YOUR INSTRUCTIONS
Below are the records; restate word for word the lines from the first through the one containing "Also changed, not shown: doc/_static/favicon.ico", and only those.

DATA LISTING
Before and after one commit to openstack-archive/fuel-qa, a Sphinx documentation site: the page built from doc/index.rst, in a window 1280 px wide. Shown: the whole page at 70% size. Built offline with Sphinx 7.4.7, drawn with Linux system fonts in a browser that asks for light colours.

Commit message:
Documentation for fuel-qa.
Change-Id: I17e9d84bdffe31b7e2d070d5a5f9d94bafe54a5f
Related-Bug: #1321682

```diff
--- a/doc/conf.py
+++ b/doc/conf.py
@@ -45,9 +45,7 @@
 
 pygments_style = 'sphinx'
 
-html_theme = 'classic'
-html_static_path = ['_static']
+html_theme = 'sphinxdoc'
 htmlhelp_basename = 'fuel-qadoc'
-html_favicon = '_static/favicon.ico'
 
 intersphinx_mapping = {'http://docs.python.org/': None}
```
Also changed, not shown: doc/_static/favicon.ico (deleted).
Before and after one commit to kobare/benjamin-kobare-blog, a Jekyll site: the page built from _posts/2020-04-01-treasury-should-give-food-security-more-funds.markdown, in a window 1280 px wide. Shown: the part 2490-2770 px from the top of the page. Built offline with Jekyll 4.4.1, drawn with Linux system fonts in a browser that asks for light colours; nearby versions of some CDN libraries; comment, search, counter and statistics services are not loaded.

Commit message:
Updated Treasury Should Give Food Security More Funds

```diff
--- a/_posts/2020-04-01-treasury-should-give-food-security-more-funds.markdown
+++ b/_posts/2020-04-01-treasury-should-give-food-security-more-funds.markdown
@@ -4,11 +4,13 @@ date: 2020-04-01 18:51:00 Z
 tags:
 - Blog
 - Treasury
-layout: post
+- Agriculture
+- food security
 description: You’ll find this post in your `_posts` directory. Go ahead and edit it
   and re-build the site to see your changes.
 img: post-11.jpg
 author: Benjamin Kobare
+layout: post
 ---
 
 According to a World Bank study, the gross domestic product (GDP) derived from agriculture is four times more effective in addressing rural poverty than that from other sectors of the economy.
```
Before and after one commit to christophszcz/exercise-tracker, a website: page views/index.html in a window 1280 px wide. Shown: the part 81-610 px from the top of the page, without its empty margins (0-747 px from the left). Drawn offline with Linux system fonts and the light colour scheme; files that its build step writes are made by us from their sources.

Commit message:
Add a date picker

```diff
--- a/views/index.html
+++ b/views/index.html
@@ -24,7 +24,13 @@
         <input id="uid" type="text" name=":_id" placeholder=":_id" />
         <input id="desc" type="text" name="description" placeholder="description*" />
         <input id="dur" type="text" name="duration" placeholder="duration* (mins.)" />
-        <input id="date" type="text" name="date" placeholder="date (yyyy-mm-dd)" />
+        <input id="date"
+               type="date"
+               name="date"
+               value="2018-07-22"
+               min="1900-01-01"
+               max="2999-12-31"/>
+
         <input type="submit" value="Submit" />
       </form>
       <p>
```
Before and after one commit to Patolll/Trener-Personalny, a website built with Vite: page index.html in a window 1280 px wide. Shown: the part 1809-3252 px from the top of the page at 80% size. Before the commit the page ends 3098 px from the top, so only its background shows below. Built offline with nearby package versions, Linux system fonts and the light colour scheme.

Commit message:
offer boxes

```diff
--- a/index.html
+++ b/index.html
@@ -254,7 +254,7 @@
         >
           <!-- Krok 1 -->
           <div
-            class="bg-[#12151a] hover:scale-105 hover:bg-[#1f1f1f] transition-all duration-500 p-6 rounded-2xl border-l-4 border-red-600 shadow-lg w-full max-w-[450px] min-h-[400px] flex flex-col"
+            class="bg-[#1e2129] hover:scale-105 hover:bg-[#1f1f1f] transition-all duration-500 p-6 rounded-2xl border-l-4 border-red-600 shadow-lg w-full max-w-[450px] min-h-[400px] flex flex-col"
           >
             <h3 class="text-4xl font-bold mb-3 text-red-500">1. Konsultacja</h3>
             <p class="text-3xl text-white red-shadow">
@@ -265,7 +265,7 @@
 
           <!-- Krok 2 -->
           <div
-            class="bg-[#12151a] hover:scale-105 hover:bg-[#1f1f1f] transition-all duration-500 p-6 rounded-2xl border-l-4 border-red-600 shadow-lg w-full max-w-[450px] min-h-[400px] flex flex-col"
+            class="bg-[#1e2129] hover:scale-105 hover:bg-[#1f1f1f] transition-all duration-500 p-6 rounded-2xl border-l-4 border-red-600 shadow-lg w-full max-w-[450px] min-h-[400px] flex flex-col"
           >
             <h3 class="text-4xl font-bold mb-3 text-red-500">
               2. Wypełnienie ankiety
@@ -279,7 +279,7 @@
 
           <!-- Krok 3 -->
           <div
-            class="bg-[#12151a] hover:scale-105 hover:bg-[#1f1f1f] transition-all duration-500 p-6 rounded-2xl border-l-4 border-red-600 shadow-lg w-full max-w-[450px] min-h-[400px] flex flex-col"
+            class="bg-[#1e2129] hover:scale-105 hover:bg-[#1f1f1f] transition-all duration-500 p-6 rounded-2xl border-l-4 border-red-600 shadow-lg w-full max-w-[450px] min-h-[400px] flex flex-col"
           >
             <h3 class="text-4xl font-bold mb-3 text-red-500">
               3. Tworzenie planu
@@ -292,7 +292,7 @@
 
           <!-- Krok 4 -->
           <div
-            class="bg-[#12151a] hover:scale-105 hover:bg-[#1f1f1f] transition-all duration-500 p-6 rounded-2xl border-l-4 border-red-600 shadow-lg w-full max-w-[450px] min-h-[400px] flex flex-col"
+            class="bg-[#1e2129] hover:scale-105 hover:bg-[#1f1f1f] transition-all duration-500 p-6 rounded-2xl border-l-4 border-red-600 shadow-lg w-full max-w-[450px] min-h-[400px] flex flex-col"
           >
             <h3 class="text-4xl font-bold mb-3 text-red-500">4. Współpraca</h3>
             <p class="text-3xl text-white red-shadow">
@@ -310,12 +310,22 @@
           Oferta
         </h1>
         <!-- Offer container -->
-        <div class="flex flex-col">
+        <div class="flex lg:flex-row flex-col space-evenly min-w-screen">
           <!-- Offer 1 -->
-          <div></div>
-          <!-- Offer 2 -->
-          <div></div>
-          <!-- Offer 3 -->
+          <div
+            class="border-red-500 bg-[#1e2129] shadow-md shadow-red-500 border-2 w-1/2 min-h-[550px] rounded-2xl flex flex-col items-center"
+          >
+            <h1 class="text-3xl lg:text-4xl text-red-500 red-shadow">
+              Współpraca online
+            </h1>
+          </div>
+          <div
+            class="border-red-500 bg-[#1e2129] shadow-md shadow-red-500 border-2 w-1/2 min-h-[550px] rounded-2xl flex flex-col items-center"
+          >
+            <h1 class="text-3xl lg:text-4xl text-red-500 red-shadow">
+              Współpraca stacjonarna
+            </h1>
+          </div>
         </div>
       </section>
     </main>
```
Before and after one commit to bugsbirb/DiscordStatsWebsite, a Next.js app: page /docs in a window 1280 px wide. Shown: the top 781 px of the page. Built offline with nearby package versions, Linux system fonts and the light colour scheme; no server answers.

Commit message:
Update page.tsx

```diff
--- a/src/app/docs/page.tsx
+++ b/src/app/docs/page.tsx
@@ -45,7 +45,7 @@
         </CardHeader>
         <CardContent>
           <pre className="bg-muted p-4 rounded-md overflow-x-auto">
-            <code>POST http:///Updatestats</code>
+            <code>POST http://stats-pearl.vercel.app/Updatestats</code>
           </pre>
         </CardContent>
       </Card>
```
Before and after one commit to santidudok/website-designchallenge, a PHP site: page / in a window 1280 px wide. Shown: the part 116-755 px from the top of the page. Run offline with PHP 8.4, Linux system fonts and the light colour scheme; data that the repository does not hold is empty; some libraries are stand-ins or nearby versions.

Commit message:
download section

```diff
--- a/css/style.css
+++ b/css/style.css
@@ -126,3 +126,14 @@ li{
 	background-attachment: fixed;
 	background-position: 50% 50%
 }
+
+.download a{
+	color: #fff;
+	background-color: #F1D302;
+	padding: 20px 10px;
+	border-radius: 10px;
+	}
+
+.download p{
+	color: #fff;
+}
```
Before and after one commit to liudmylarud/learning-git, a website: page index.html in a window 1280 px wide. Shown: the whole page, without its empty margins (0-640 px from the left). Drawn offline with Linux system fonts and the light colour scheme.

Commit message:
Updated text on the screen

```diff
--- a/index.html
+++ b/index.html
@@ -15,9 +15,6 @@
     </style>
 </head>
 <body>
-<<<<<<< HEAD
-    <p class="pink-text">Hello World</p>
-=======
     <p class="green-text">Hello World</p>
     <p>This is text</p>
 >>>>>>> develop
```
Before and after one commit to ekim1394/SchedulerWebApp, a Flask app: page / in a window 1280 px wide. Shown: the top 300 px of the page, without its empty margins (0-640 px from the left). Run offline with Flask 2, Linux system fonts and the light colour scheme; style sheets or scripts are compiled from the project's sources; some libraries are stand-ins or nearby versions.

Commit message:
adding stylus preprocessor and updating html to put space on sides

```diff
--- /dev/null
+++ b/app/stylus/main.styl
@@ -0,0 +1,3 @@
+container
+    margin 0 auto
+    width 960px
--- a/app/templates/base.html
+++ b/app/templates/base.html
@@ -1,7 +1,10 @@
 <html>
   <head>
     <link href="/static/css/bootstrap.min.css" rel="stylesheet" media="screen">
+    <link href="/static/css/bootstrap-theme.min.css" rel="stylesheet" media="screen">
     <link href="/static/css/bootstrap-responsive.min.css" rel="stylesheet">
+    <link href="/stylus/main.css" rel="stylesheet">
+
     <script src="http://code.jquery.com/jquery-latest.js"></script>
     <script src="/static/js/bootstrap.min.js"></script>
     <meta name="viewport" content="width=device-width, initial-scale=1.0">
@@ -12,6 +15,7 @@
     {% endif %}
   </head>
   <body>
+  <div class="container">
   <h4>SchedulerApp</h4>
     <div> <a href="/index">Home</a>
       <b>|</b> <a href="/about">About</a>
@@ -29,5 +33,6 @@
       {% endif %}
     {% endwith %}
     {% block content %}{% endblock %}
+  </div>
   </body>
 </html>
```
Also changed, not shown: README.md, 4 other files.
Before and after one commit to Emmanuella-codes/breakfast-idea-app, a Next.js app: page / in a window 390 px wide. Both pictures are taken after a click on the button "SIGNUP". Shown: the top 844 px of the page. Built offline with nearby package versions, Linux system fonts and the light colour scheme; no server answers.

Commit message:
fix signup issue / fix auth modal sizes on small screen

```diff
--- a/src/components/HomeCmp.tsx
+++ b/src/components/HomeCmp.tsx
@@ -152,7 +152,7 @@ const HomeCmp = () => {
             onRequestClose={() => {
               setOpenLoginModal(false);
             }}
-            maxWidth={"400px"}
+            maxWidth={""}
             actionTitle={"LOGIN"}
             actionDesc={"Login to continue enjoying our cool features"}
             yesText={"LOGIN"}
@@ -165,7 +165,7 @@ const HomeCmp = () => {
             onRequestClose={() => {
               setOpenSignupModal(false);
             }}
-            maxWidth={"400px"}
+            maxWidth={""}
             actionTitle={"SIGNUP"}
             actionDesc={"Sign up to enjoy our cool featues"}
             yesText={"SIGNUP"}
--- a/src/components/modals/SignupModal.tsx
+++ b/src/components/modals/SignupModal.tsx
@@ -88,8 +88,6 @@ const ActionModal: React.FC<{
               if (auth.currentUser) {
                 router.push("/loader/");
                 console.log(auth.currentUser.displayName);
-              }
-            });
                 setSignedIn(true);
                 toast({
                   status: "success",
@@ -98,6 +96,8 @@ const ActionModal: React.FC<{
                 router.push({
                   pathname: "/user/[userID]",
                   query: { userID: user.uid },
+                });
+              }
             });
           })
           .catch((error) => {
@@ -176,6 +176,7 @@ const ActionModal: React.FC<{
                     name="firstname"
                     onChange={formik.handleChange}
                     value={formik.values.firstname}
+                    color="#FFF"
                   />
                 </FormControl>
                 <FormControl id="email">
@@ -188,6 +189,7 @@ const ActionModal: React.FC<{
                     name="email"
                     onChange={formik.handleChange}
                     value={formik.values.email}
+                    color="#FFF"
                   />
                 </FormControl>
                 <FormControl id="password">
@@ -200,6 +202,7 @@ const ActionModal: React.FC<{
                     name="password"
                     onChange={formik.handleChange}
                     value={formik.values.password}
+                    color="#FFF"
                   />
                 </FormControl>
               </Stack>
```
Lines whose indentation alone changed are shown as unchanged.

WRITTEN RESPONSE
Before and after one commit to openstack-archive/fuel-qa, a Sphinx documentation site: the page built from doc/index.rst, in a window 1280 px wide. Shown: the whole page at 70% size. Built offline with Sphinx 7.4.7, drawn with Linux system fonts in a browser that asks for light colours.

Commit message:
Documentation for fuel-qa.
Change-Id: I17e9d84bdffe31b7e2d070d5a5f9d94bafe54a5f
Related-Bug: #1321682

```diff
--- a/doc/conf.py
+++ b/doc/conf.py
@@ -45,9 +45,7 @@
 
 pygments_style = 'sphinx'
 
-html_theme = 'classic'
-html_static_path = ['_static']
+html_theme = 'sphinxdoc'
 htmlhelp_basename = 'fuel-qadoc'
-html_favicon = '_static/favicon.ico'
 
 intersphinx_mapping = {'http://docs.python.org/': None}
```
Also changed, not shown: doc/_static/favicon.ico (deleted).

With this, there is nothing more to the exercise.